Belichick said Saturday that Brady came out of Friday night's game after a crushing hit from Washington Redskins defensive lineman Albert Haynesworth because it was time for the coaching staff to take a look at the backups. He lumped any problem with Brady's right shoulder into the category of normal "bumps and bruises" from a physical game.
"I'm saying that we made the decision to play other quarterbacks in the Washington game because we wanted them to play," Belichick said in a conference call with reporters.
"Tom had a desire to play, but we made a football decision to play other players because we needed to see them at that position and make an evaluation there. That's what I'm saying," he said.
Brady completed 12-of-19 passes for 150 yards and two touchdowns, hitting Randy Moss six times for 90 yards and both TDs as the Patriots beat the Redskins 27-24 on Stephen Gostkowski's last-minute field goal.
On Brady's last play, he was smashed to the turf by Haynesworth after throwing an incomplete third-down pass just before the first two-minute warning.
Brady was seen on the bench flexing and rotating his right arm, but when the other starters took the field for the first series of the third quarter, the two-time Super Bowl MVP was not among them. He then left the sideline and returned to the locker room.
The team announced that he had a sore right shoulder.
Brady did not speak to reporters after the game.
Belichick said Saturday that he didn't have anything to add.
Asked whether Brady had an X-ray, Belichick said, "I'm not really comfortable getting into a public diagnosis."
"We played a physical game against a really physical team," he said. "I'm sure after the game there were a lot of guys who had bumps and bruises. That's pretty normal after a game like that."
Asked if Brady would be listed as "probable" if the regular-season opener was next week, Belichick said, "We'll fill that report out when it comes. That's happened before."
Belichick once listed Brady "probable" with a sore shoulder on injury reports for several years in a row, a practice that angered opponents and led the NFL to change its injury report procedures.
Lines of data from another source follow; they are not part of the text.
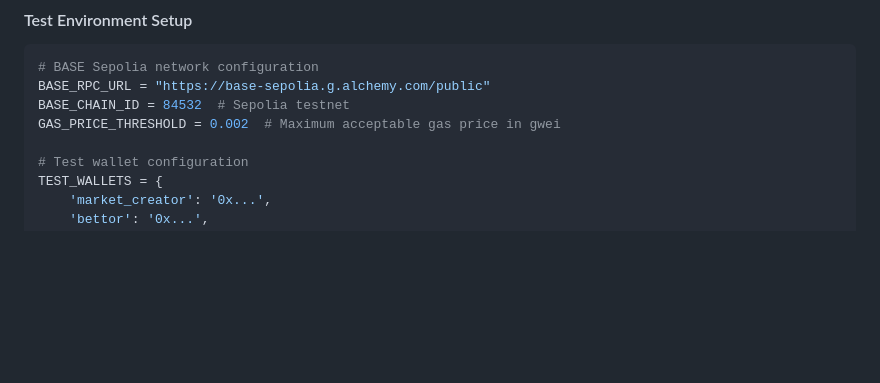
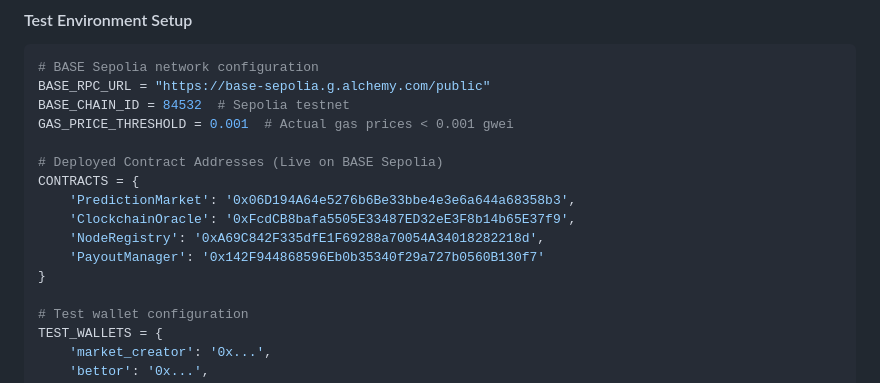
Before and after one commit to timepoint-ai/proteus, a Markdown page: ENGINEERING.md, the part around the change. GitHub-like rendering; blank space fills up the shorter version.

```diff
--- a/ENGINEERING.md
+++ b/ENGINEERING.md
@@ -327,7 +327,15 @@ def clean_test_data():
 # BASE Sepolia network configuration
 BASE_RPC_URL = "https://base-sepolia.g.alchemy.com/public"
 BASE_CHAIN_ID = 84532  # Sepolia testnet
-GAS_PRICE_THRESHOLD = 0.002  # Maximum acceptable gas price in gwei
+GAS_PRICE_THRESHOLD = 0.001  # Actual gas prices < 0.001 gwei
+
+# Deployed Contract Addresses (Live on BASE Sepolia)
+CONTRACTS = {
+    'PredictionMarket': '0x06D194A64e5276b6Be33bbe4e3e6a644a68358b3',
+    'ClockchainOracle': '0xFcdCB8bafa5505E33487ED32eE3F8b14b65E37f9',
+    'NodeRegistry': '0xA69C842F335dfE1F69288a70054A34018282218d',
+    'PayoutManager': '0x142F944868596Eb0b35340f29a727b0560B130f7'
+}
 
 # Test wallet configuration
 TEST_WALLETS = {
```
Also changed, not shown: CRYPTO_PLAN.md (+53 -42 lines), 1 other file.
The NFL's current media policy says: "Clubs must ensure that all medical information issued to the media is credible, responsible and specific in terms that are meaningful to teams, media and fans."
Asked whether "sore shoulder" was specific enough to describe the injury, NFL spokesman Greg Aiello said: "That is credible and specific information in compliance with our policy."
Brady missed most of last season after he was injured in the opener and had surgery to repair the ligaments in his left knee. His health could be the sole difference between whether the Patriots are Super Bowl contenders, like they were when he led them to a 16-0 record in 2007, or playoff also-rans, like they were without him last season.
"You just know it's part of the game, and Tom's been through it before," offensive lineman Matt Light said Friday, "and you know he can take it."
Copyright 2009 by The Associated Press